__Assigned task__
Images aside, the whole listing should be written out word for word.

__Source information__
::::::::::
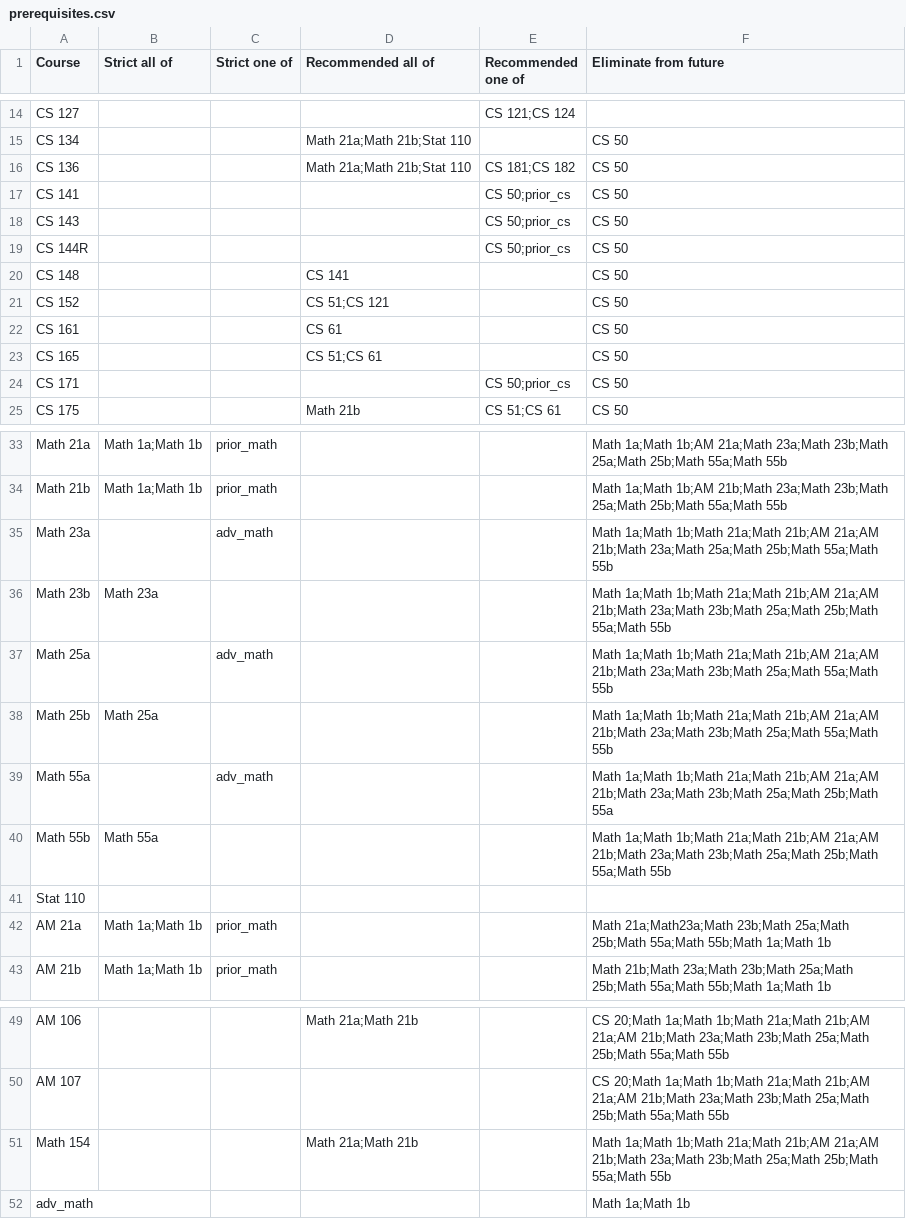
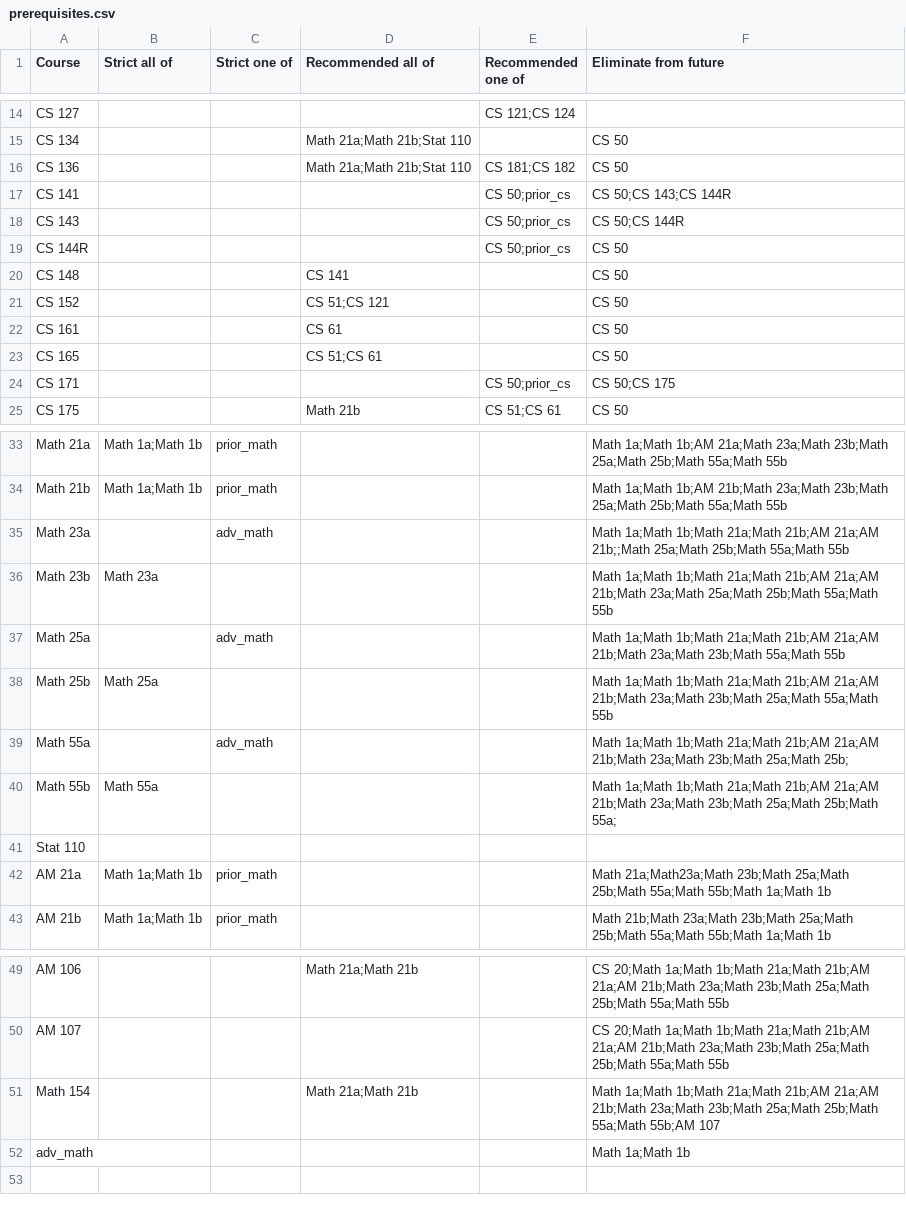
Before and after one commit to stephenslater/Harvard-CSP-Solver, a CSV file: prerequisites.csv, drawn as a sheet; only a part is shown, gaps mark what is left out.

```diff
--- a/prerequisites.csv
+++ b/prerequisites.csv
@@ -16,4 +16,4 @@ CS 134,,,Math 21a;Math 21b;Stat 110,,CS 50
 CS 136,,,Math 21a;Math 21b;Stat 110,CS 181;CS 182,CS 50
-CS 141,,,,CS 50;prior_cs,CS 50
-CS 143,,,,CS 50;prior_cs,CS 50
+CS 141,,,,CS 50;prior_cs,CS 50;CS 143;CS 144R
+CS 143,,,,CS 50;prior_cs,CS 50;CS 144R
 CS 144R,,,,CS 50;prior_cs,CS 50
@@ -23,3 +23,3 @@ CS 161,,,CS 61,,CS 50
 CS 165,,,CS 51;CS 61,,CS 50
-CS 171,,,,CS 50;prior_cs,CS 50
+CS 171,,,,CS 50;prior_cs,CS 50;CS 175
 CS 175,,,Math 21b,CS 51;CS 61,CS 50
@@ -34,8 +34,8 @@ Math 21a,Math 1a;Math 1b,prior_math,,,Math 1a;Math 1b;AM 21a;Math 23a;Math 23b;M
 Math 21b,Math 1a;Math 1b,prior_math,,,Math 1a;Math 1b;AM 21b;Math 23a;Math 23b;Math 25a;Math 25b;Math 55a;Math 55b
-Math 23a,,adv_math,,,Math 1a;Math 1b;Math 21a;Math 21b;AM 21a;AM 21b;Math 23a;Math 25a;Math 25b;Math 55a;Math 55b
-Math 23b,Math 23a,,,,Math 1a;Math 1b;Math 21a;Math 21b;AM 21a;AM 21b;Math 23a;Math 23b;Math 25a;Math 25b;Math 55a;Math 55b
-Math 25a,,adv_math,,,Math 1a;Math 1b;Math 21a;Math 21b;AM 21a;AM 21b;Math 23a;Math 23b;Math 25a;Math 55a;Math 55b
+Math 23a,,adv_math,,,Math 1a;Math 1b;Math 21a;Math 21b;AM 21a;AM 21b;;Math 25a;Math 25b;Math 55a;Math 55b
+Math 23b,Math 23a,,,,Math 1a;Math 1b;Math 21a;Math 21b;AM 21a;AM 21b;Math 23a;Math 25a;Math 25b;Math 55a;Math 55b
+Math 25a,,adv_math,,,Math 1a;Math 1b;Math 21a;Math 21b;AM 21a;AM 21b;Math 23a;Math 23b;Math 55a;Math 55b
 Math 25b,Math 25a,,,,Math 1a;Math 1b;Math 21a;Math 21b;AM 21a;AM 21b;Math 23a;Math 23b;Math 25a;Math 55a;Math 55b
-Math 55a,,adv_math,,,Math 1a;Math 1b;Math 21a;Math 21b;AM 21a;AM 21b;Math 23a;Math 23b;Math 25a;Math 25b;Math 55a
-Math 55b,Math 55a,,,,Math 1a;Math 1b;Math 21a;Math 21b;AM 21a;AM 21b;Math 23a;Math 23b;Math 25a;Math 25b;Math 55a;Math 55b
+Math 55a,,adv_math,,,Math 1a;Math 1b;Math 21a;Math 21b;AM 21a;AM 21b;Math 23a;Math 23b;Math 25a;Math 25b;
+Math 55b,Math 55a,,,,Math 1a;Math 1b;Math 21a;Math 21b;AM 21a;AM 21b;Math 23a;Math 23b;Math 25a;Math 25b;Math 55a;
 Stat 110,,,,,
@@ -50,3 +50,3 @@ AM 106,,,Math 21a;Math 21b,,CS 20;Math 1a;Math 1b;Math 21a;Math 21b;AM 21a;AM 21
 AM 107,,,,,CS 20;Math 1a;Math 1b;Math 21a;Math 21b;AM 21a;AM 21b;Math 23a;Math 23b;Math 25a;Math 25b;Math 55a;Math 55b
-Math 154,,,Math 21a;Math 21b,,Math 1a;Math 1b;Math 21a;Math 21b;AM 21a;AM 21b;Math 23a;Math 23b;Math 25a;Math 25b;Math 55a;Math 55b
+Math 154,,,Math 21a;Math 21b,,Math 1a;Math 1b;Math 21a;Math 21b;AM 21a;AM 21b;Math 23a;Math 23b;Math 25a;Math 25b;Math 55a;Math 55b;AM 107
 adv_math,,,,,Math 1a;Math 1b
```
Also changed, not shown: 6 other files.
::::::::::
__Your response__
Before and after one commit to stephenslater/Harvard-CSP-Solver, a CSV file: prerequisites.csv, drawn as a sheet; only a part is shown, gaps mark what is left out.

```diff
--- a/prerequisites.csv
+++ b/prerequisites.csv
@@ -16,4 +16,4 @@ CS 134,,,Math 21a;Math 21b;Stat 110,,CS 50
 CS 136,,,Math 21a;Math 21b;Stat 110,CS 181;CS 182,CS 50
-CS 141,,,,CS 50;prior_cs,CS 50
-CS 143,,,,CS 50;prior_cs,CS 50
+CS 141,,,,CS 50;prior_cs,CS 50;CS 143;CS 144R
+CS 143,,,,CS 50;prior_cs,CS 50;CS 144R
 CS 144R,,,,CS 50;prior_cs,CS 50
@@ -23,3 +23,3 @@ CS 161,,,CS 61,,CS 50
 CS 165,,,CS 51;CS 61,,CS 50
-CS 171,,,,CS 50;prior_cs,CS 50
+CS 171,,,,CS 50;prior_cs,CS 50;CS 175
 CS 175,,,Math 21b,CS 51;CS 61,CS 50
@@ -34,8 +34,8 @@ Math 21a,Math 1a;Math 1b,prior_math,,,Math 1a;Math 1b;AM 21a;Math 23a;Math 23b;M
 Math 21b,Math 1a;Math 1b,prior_math,,,Math 1a;Math 1b;AM 21b;Math 23a;Math 23b;Math 25a;Math 25b;Math 55a;Math 55b
-Math 23a,,adv_math,,,Math 1a;Math 1b;Math 21a;Math 21b;AM 21a;AM 21b;Math 23a;Math 25a;Math 25b;Math 55a;Math 55b
-Math 23b,Math 23a,,,,Math 1a;Math 1b;Math 21a;Math 21b;AM 21a;AM 21b;Math 23a;Math 23b;Math 25a;Math 25b;Math 55a;Math 55b
-Math 25a,,adv_math,,,Math 1a;Math 1b;Math 21a;Math 21b;AM 21a;AM 21b;Math 23a;Math 23b;Math 25a;Math 55a;Math 55b
+Math 23a,,adv_math,,,Math 1a;Math 1b;Math 21a;Math 21b;AM 21a;AM 21b;;Math 25a;Math 25b;Math 55a;Math 55b
+Math 23b,Math 23a,,,,Math 1a;Math 1b;Math 21a;Math 21b;AM 21a;AM 21b;Math 23a;Math 25a;Math 25b;Math 55a;Math 55b
+Math 25a,,adv_math,,,Math 1a;Math 1b;Math 21a;Math 21b;AM 21a;AM 21b;Math 23a;Math 23b;Math 55a;Math 55b
 Math 25b,Math 25a,,,,Math 1a;Math 1b;Math 21a;Math 21b;AM 21a;AM 21b;Math 23a;Math 23b;Math 25a;Math 55a;Math 55b
-Math 55a,,adv_math,,,Math 1a;Math 1b;Math 21a;Math 21b;AM 21a;AM 21b;Math 23a;Math 23b;Math 25a;Math 25b;Math 55a
-Math 55b,Math 55a,,,,Math 1a;Math 1b;Math 21a;Math 21b;AM 21a;AM 21b;Math 23a;Math 23b;Math 25a;Math 25b;Math 55a;Math 55b
+Math 55a,,adv_math,,,Math 1a;Math 1b;Math 21a;Math 21b;AM 21a;AM 21b;Math 23a;Math 23b;Math 25a;Math 25b;
+Math 55b,Math 55a,,,,Math 1a;Math 1b;Math 21a;Math 21b;AM 21a;AM 21b;Math 23a;Math 23b;Math 25a;Math 25b;Math 55a;
 Stat 110,,,,,
@@ -50,3 +50,3 @@ AM 106,,,Math 21a;Math 21b,,CS 20;Math 1a;Math 1b;Math 21a;Math 21b;AM 21a;AM 21
 AM 107,,,,,CS 20;Math 1a;Math 1b;Math 21a;Math 21b;AM 21a;AM 21b;Math 23a;Math 23b;Math 25a;Math 25b;Math 55a;Math 55b
-Math 154,,,Math 21a;Math 21b,,Math 1a;Math 1b;Math 21a;Math 21b;AM 21a;AM 21b;Math 23a;Math 23b;Math 25a;Math 25b;Math 55a;Math 55b
+Math 154,,,Math 21a;Math 21b,,Math 1a;Math 1b;Math 21a;Math 21b;AM 21a;AM 21b;Math 23a;Math 23b;Math 25a;Math 25b;Math 55a;Math 55b;AM 107
 adv_math,,,,,Math 1a;Math 1b
```
Also changed, not shown: 6 other files.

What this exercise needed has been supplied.